» **Problem requirements**: For each line below that contains the string "with", copy that line.

Screenshot and code edit data:
================

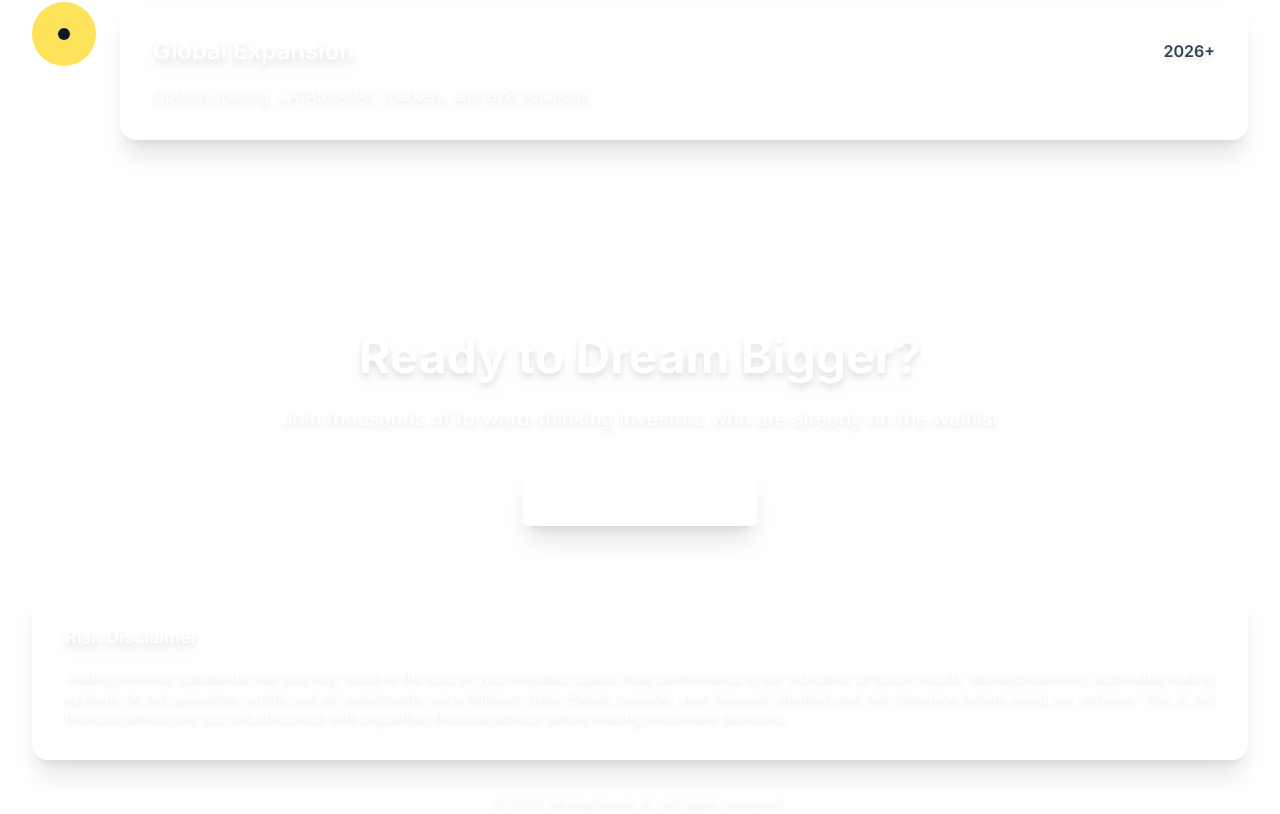
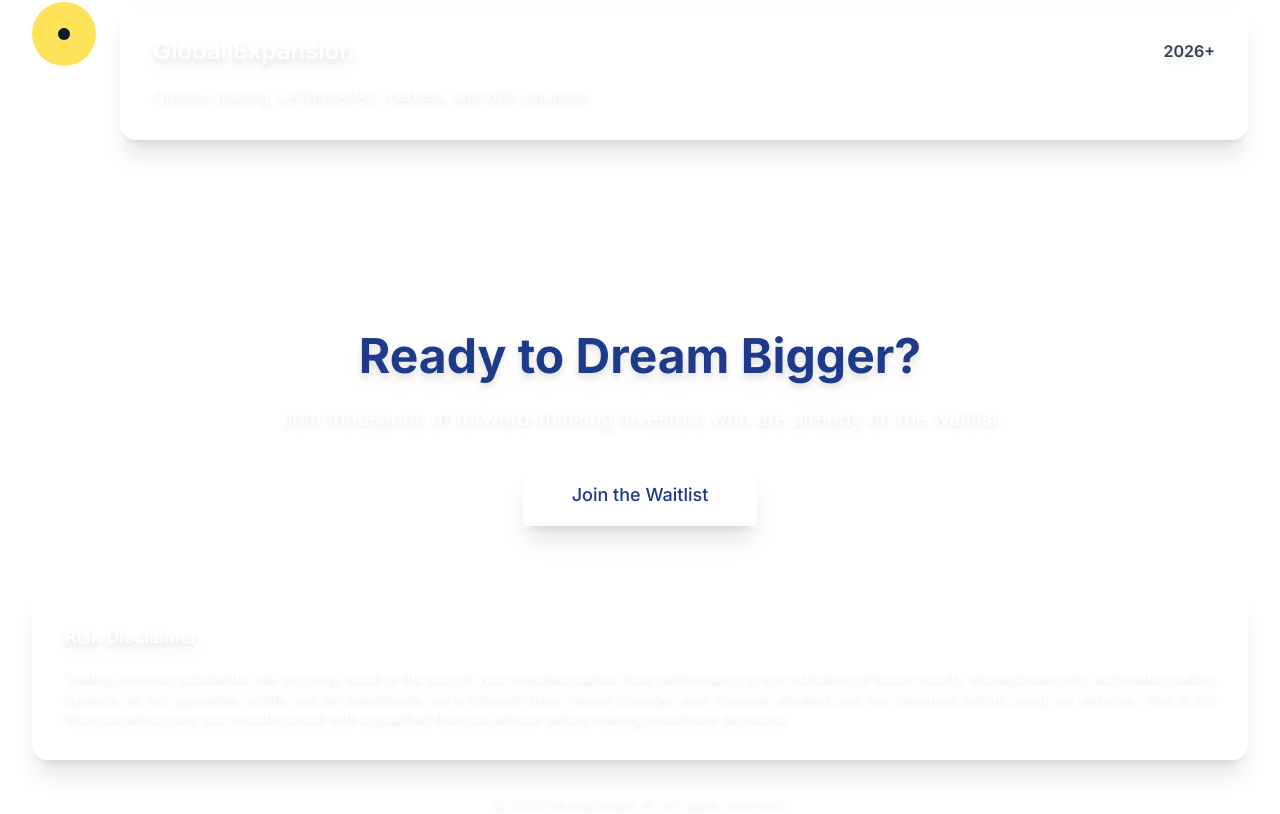
Before and after one commit to mardanova-alba/dream-sleep-waitlist, a React (Vite) app: page / in a window 1280 px wide. Shown: the part 4140-4954 px from the top of the page. Built offline with nearby package versions, Linux system fonts and the light colour scheme.

Commit message:
Visual edit in Lovable
Edited UI in Lovable

```diff
--- a/src/components/FooterSection.tsx
+++ b/src/components/FooterSection.tsx
@@ -12,13 +12,13 @@ const FooterSection = ({
       <div className="max-w-7xl mx-auto relative z-10">
         {/* Final CTA */}
         <div className="text-center mb-12 sm:mb-14 lg:mb-16">
-          <h2 className="text-2xl sm:text-3xl md:text-4xl lg:text-5xl font-bold text-white mb-4 sm:mb-6 leading-tight drop-shadow-lg">
+          <h2 className="text-2xl sm:text-3xl lg:text-5xl font-bold mb-4 sm:mb-6 leading-tight drop-shadow-lg text-blue-900 md:text-5xl">
             Ready to Dream Bigger?
           </h2>
           <p className="text-base sm:text-lg md:text-xl text-white/90 mb-6 sm:mb-8 max-w-xs sm:max-w-lg md:max-w-2xl lg:max-w-3xl mx-auto leading-relaxed px-4 sm:px-0 drop-shadow-md">
             Join thousands of forward-thinking investors who are already on the waitlist
           </p>
-          <Button onClick={onJoinWaitlist} className="pill-button text-white text-sm sm:text-base md:text-lg font-medium px-8 sm:px-10 md:px-12 py-3 sm:py-3 md:py-4 h-auto bg-white/20 backdrop-blur-sm border border-white/30 hover:bg-white/30 w-full sm:w-auto max-w-xs sm:max-w-none shadow-xl hover:shadow-2xl transition-all duration-300">
+          <Button onClick={onJoinWaitlist} className="pill-button sm:text-base md:text-lg font-medium px-8 sm:px-10 md:px-12 py-3 sm:py-3 md:py-4 h-auto bg-white/20 backdrop-blur-sm border border-white/30 hover:bg-white/30 w-full sm:w-auto max-w-xs sm:max-w-none shadow-xl hover:shadow-2xl transition-all duration-300 text-blue-900 text-xl">
             Join the Waitlist
           </Button>
         </div>
```
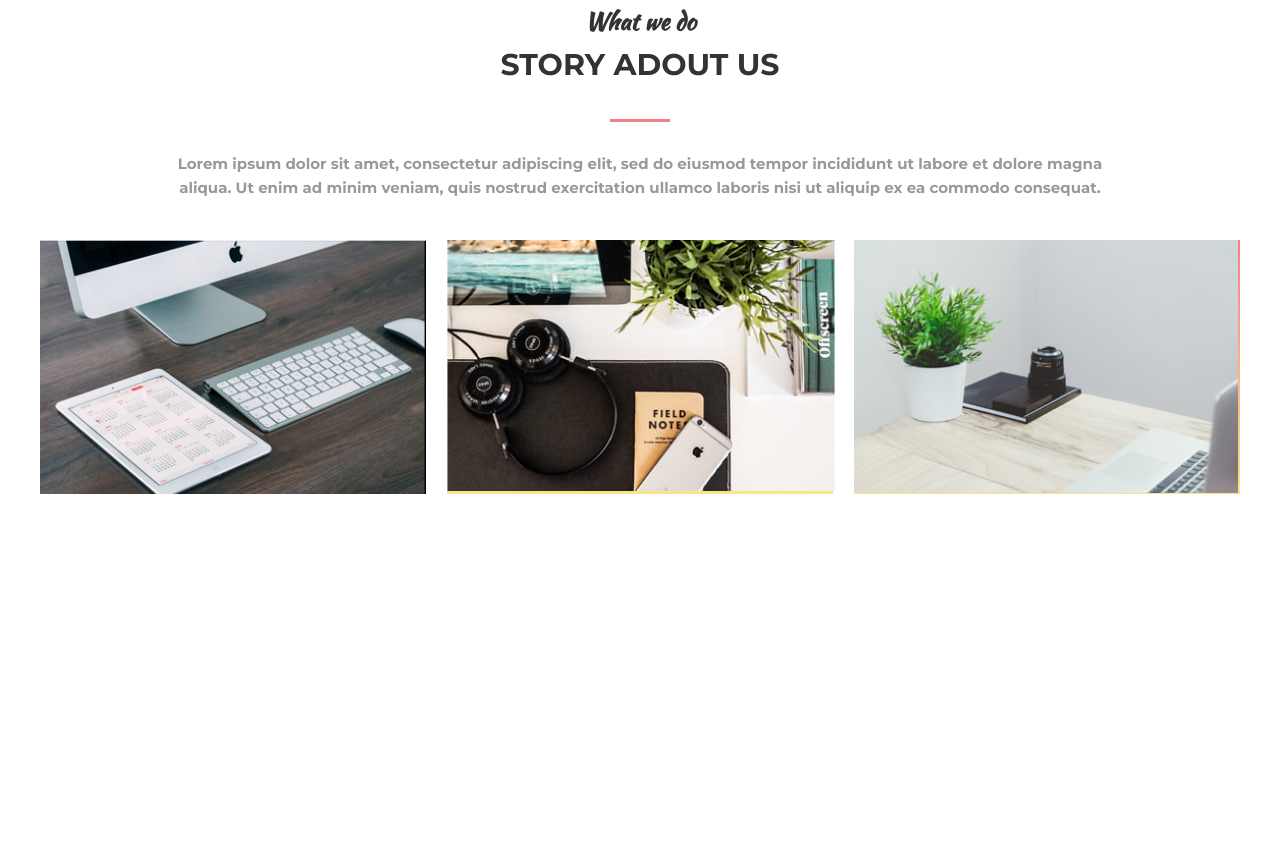
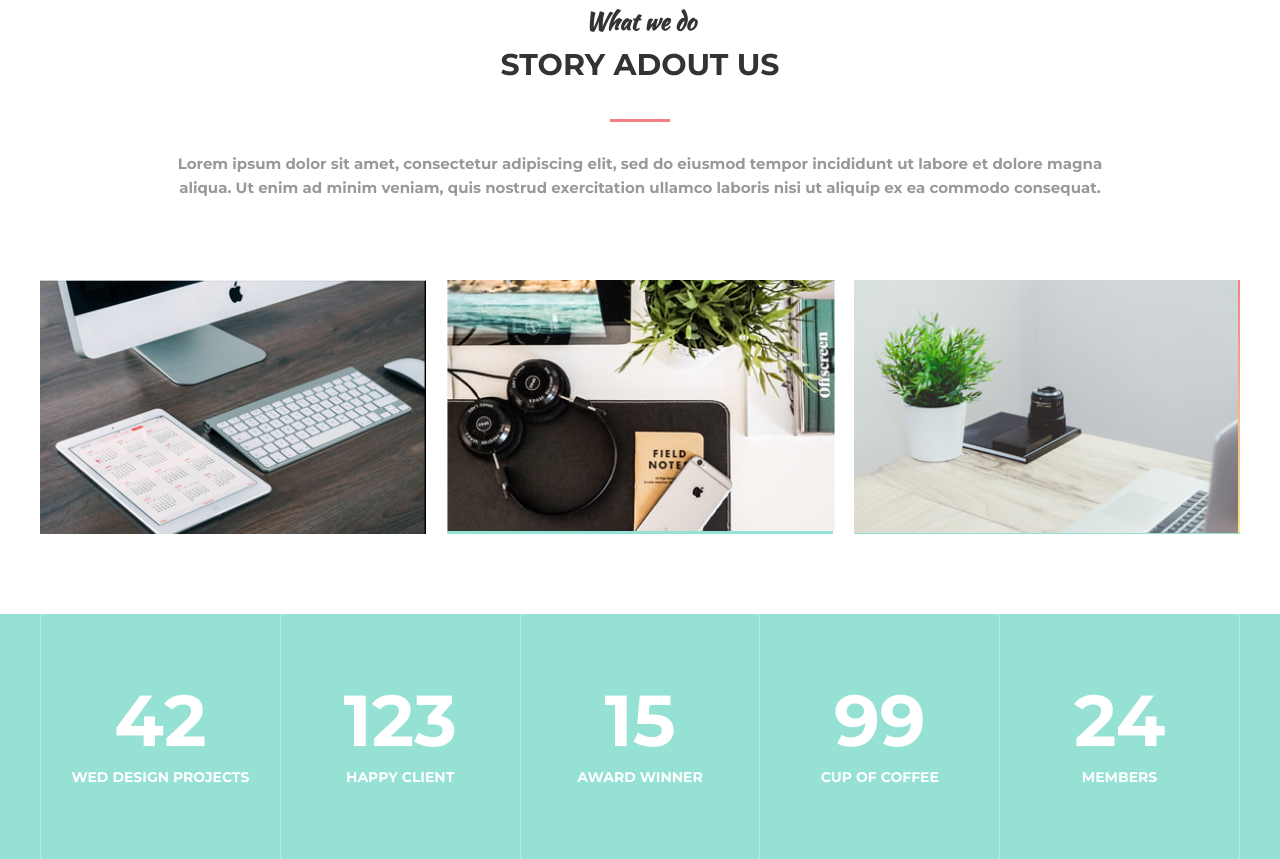
Before and after one commit to y4rkxv/mogo-website, a plain HTML site: page index.html in a window 1280 px wide. Shown: the part 877-1736 px from the top of the page. Before the commit the page ends 1451 px from the top, so only its background shows below. Drawn offline with Linux system fonts and the light colour scheme.

Commit message:
add statistics section

```diff
--- a/assets/css/style.css
+++ b/assets/css/style.css
@@ -237,19 +237,80 @@ h6 {
 .about {
   display: flex;
   justify-content: space-between;
+  margin-top: 80px;
 }
 .about__item {
   width: 386px;
+  background-color: #95e1d3;
+  position: relative;
 }
-.about__item:hover .about__img img {
-  opacity: 0.7;
+.about__item:hover .about__img {
+  transform: translate3d(-10px, -10px, 0);
 }
 
-.about__item {
+.about__item:hover .about__img img {
+  opacity: 0.1;
+}
+.about__item:hover .about__text {
+  opacity: 1;
+}
+
+.about__img {
   background: linear-gradient(to bottom, #f38181, #fce38a);
+  transition: transform 0.2s linear;
 }
 
 .about__img img {
   transition: opacity 0.1s linear;
   display: block;
 }
+
+.about__text {
+  width: 100%;
+  font-size: 18px;
+  color: #fff;
+  text-transform: uppercase;
+  font-weight: 700;
+  text-align: center;
+  opacity: 0;
+
+  position: absolute;
+  top: 50%;
+  left: 0;
+  z-index: 2;
+  transform: translate3d(0, -50%, 0);
+  transition: opacity 0.2s linear;
+}
+
+/* Statistics */
+.statistics {
+  background-color: #95e1d3;
+}
+
+.stat {
+  display: flex;
+}
+
+.stat__item {
+  flex: 1 1 0;
+  padding: 70px 25px;
+  border-left: 1px solid #b5eae0;
+  text-align: center;
+  color: #fff;
+}
+
+.stat__item:last-child {
+  border-right: 1px solid #b5eae0;
+}
+
+.stat__count {
+  margin-bottom: 10px;
+  font-size: 72px;
+  font-weight: 700;
+  line-height: 1;
+}
+
+.stat__text {
+  font-size: 14px;
+  text-transform: uppercase;
+}
--- a/index.html
+++ b/index.html
@@ -75,21 +75,51 @@
             <div class="about__img">
               <img src="assets/images/about-1.jpg" alt="" />
             </div>
+            <div class="about__text">super team</div>
           </div>
 
           <div class="about__item">
             <div class="about__img">
               <img src="assets/images/about-2.jpg" alt="" />
             </div>
+            <div class="about__text">super team</div>
           </div>
 
           <div class="about__item">
             <div class="about__img">
               <img src="assets/images/about-3.jpg" alt="" />
             </div>
+            <div class="about__text">super team</div>
           </div>
         </div>
       </div>
     </section>
+
+    <div class="statistics">
+      <div class="container">
+        <div class="stat">
+          <div class="stat__item">
+            <div class="stat__count">42</div>
+            <div class="stat__text">Wed Design Projects</div>
+          </div>
+          <div class="stat__item">
+            <div class="stat__count">123</div>
+            <div class="stat__text">happy client</div>
+          </div>
+          <div class="stat__item">
+            <div class="stat__count">15</div>
+            <div class="stat__text">award winner</div>
+          </div>
+          <div class="stat__item">
+            <div class="stat__count">99</div>
+            <div class="stat__text">cup of coffee</div>
+          </div>
+          <div class="stat__item">
+            <div class="stat__count">24</div>
+            <div class="stat__text">members</div>
+          </div>
+        </div>
+      </div>
+    </div>
   </body>
 </html>
```
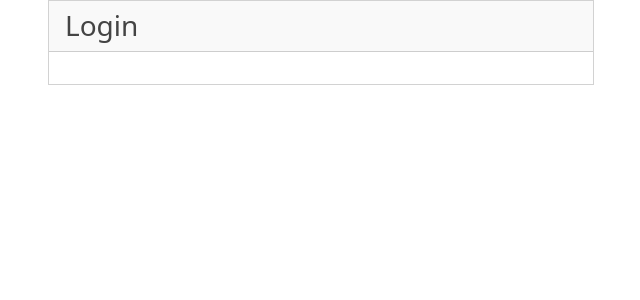
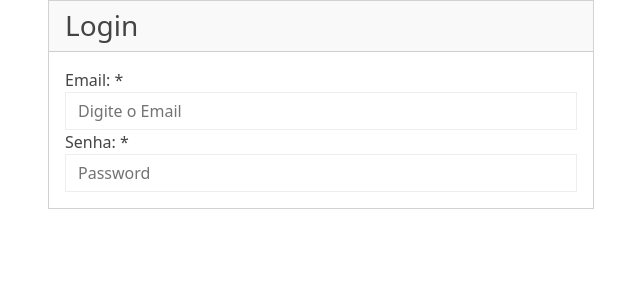
Before and after one commit to israelmessias/minhas-financas-app, a React (Create React App) app: page / in a window 1280 px wide. Shown: the top 300 px of the page, without its empty margins (334-974 px from the left). Built offline with nearby package versions, Linux system fonts and the light colour scheme.

Commit message:
Login da pagina

```diff
--- a/src/views/Login.jsx
+++ b/src/views/Login.jsx
@@ -1,5 +1,6 @@
 import React from "react";
 import Card from '../components/Card'
+import FormGroup from "../components/Form-group";
 
 class Login extends React.Component{
     render(){
@@ -13,7 +14,22 @@
                                 <div className="row">
                                     <div className="col-lg-12">
                                         <div className="bs-component">
-                                            <fieldset></fieldset>
+                                            <fieldset>
+                                                <FormGroup label="Email: *" htmlFor="exampleInputEmail1">
+                                                <input type="email"
+                                                className="form-control"
+                                                 id="exampleInputEmail1"
+                                                aria-describedby="emailHelp"
+                                                 placeholder="Digite o Email" />
+                                                </FormGroup>
+
+                                                <FormGroup label="Senha: *" htmlFor="">
+                                                 <input type="password"
+                                                  className="form-control"
+                                                   id="exampleInputPassword1"
+                                                   placeholder="Password" />
+                                                </FormGroup>
+                                            </fieldset>
                                         </div>
                                     </div>
                                 </div>
```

================

» **Completed task**:
Before and after one commit to mardanova-alba/dream-sleep-waitlist, a React (Vite) app: page / in a window 1280 px wide. Shown: the part 4140-4954 px from the top of the page. Built offline with nearby package versions, Linux system fonts and the light colour scheme.
Before and after one commit to y4rkxv/mogo-website, a plain HTML site: page index.html in a window 1280 px wide. Shown: the part 877-1736 px from the top of the page. Before the commit the page ends 1451 px from the top, so only its background shows below. Drawn offline with Linux system fonts and the light colour scheme.
Before and after one commit to israelmessias/minhas-financas-app, a React (Create React App) app: page / in a window 1280 px wide. Shown: the top 300 px of the page, without its empty margins (334-974 px from the left). Built offline with nearby package versions, Linux system fonts and the light colour scheme.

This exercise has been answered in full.